Creativity doesn’t live in unfettered access. It lives in a box. You’re put in the box, shown the boundaries, and use your brains to fight your way out. With Jackson now appearing to be a man without rules, his thoughts just ooze across the landscape.

What a series of aimless, borderline lazy thoughts they are too! His “LOTR” films had a drive. A propulsion. You knew what the characters’ goals were, what they needed to get there, and thus their actions carried genuine weight. No such weight exists here. Instead it feels oddly like some hang-out TV show like “Dukes Of Hazzard.”

You want one scene leading logically to the next? No such luck. Just a mishmash of dwarves getting’ into random jams and Gandalf getting’ ‘em out. How are them Middle Earth boys gonna get out of this one, you wonder!? Oh right. They have a fucking wizard with a magic stick. Enjoy your movie, suckers.

That lack of structure leads to lack of tone – “The Hobbit” never quite pins down what kind of movie it wants to be. J.R.R. Tolkien’s novel was essentially a kid’s book. Fantastical creatures go on a quest of relatively little consequence, fight a few battles, and that’s that. Light breezy stuff requiring a light breezy movie.

And that’s what Jackson provides…among many other movies. While he is indeed adapting “The Hobbit,” he’s also making what is now consciously a “LOTR” prequel. As such, he makes the clumsy effort to meld the whimsy of “The Hobbit” with the direness of “LOTR.” Entire scenes vault back and forth, like a plane guided by dueling air traffic controllers with a grudge over a woman.

If the movie struggles over tone and plot, there is certainly no struggle between personalities. Remember Aragorn in “LOTR”? What about Frodo? Gimli? Can you describe them in ways besides their individual actions or looks? Now try doing the same thing to the new characters in this movie (apart from established ones like Gandalf).

Abandon all hope, ye who want distinct characters here. All you’re greeted with are hollow vessels to spout exposition. 

I admit it. I’m not a Tolkien fan. As one not among the faithful, I have no right to demand what a “Hobbit” adaptation should be. For all I know, this is the movie Tolkien fans dreamed of. Like I said, I’m not one of them.

I am, however, a movie fan. And as such, this one blows. Bad movies I can get over.

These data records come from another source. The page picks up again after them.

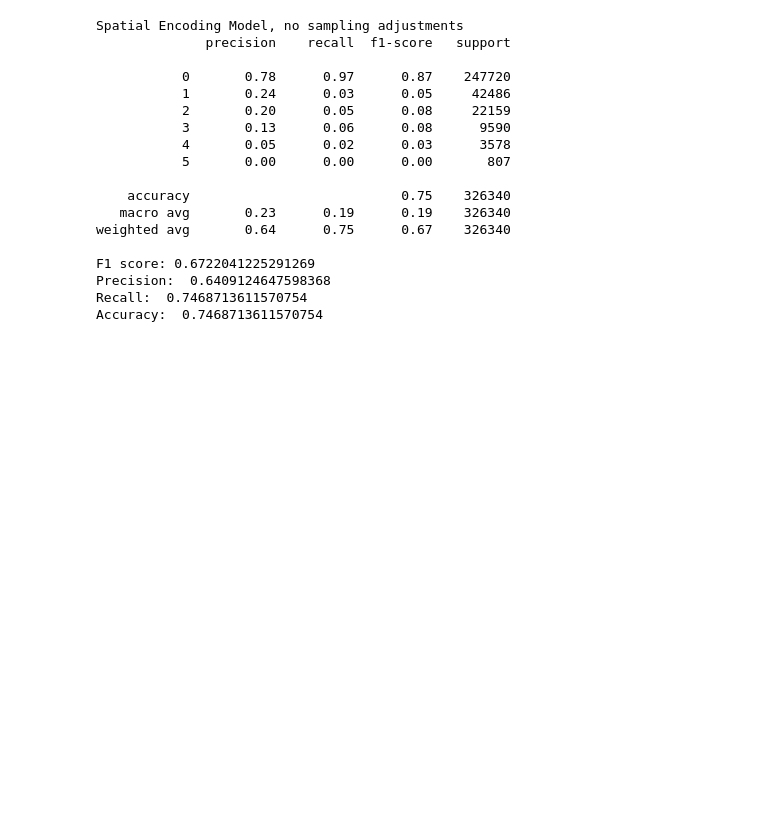
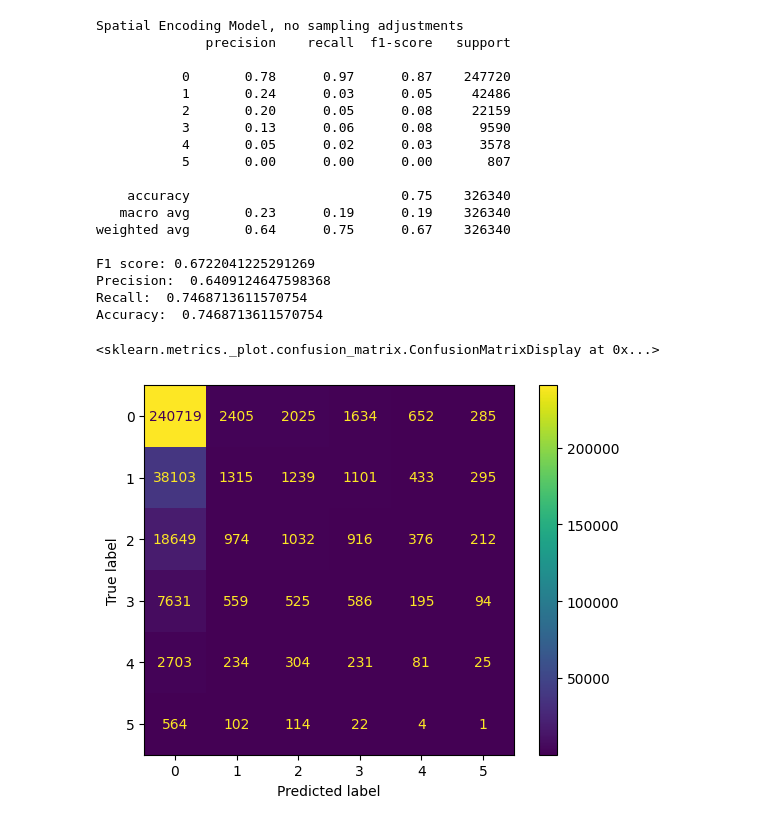
Before and after one commit to babusid/ECE461P_Project, a Jupyter notebook: models/catboost3_spatialEncoding.ipynb, the cells around one changed output. Drawn from its saved outputs; the diff is of its cells as text; code cells hidden in the pictures; blank space fills up the shorter version.

```diff
--- a/models/catboost3_spatialEncoding.ipynb
+++ b/models/catboost3_spatialEncoding.ipynb
@@ -163,3 +163,9 @@ F1 score: 0.6722041225291269
 Precision:  0.6409124647598368
 Recall:  0.7468713611570754
 Accuracy:  0.7468713611570754
+# %%
+cm = confusion_matrix(test['score'], preds)
+ConfusionMatrixDisplay(cm).plot()
+# %% [output]
+<sklearn.metrics._plot.confusion_matrix.ConfusionMatrixDisplay at 0x...>
+[figure, added]
```
Also changed, not shown: parts of 3 cells of this notebook, 3 other files.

What bothers me is the insinuation that this is all I deserve. “The Hobbit,” in its entire interminable glory, shows such lazy disinterest in its audience. 

Like a victim whose loved one has been kidnapped and dismembered, we can only dread the remaining pieces down the road.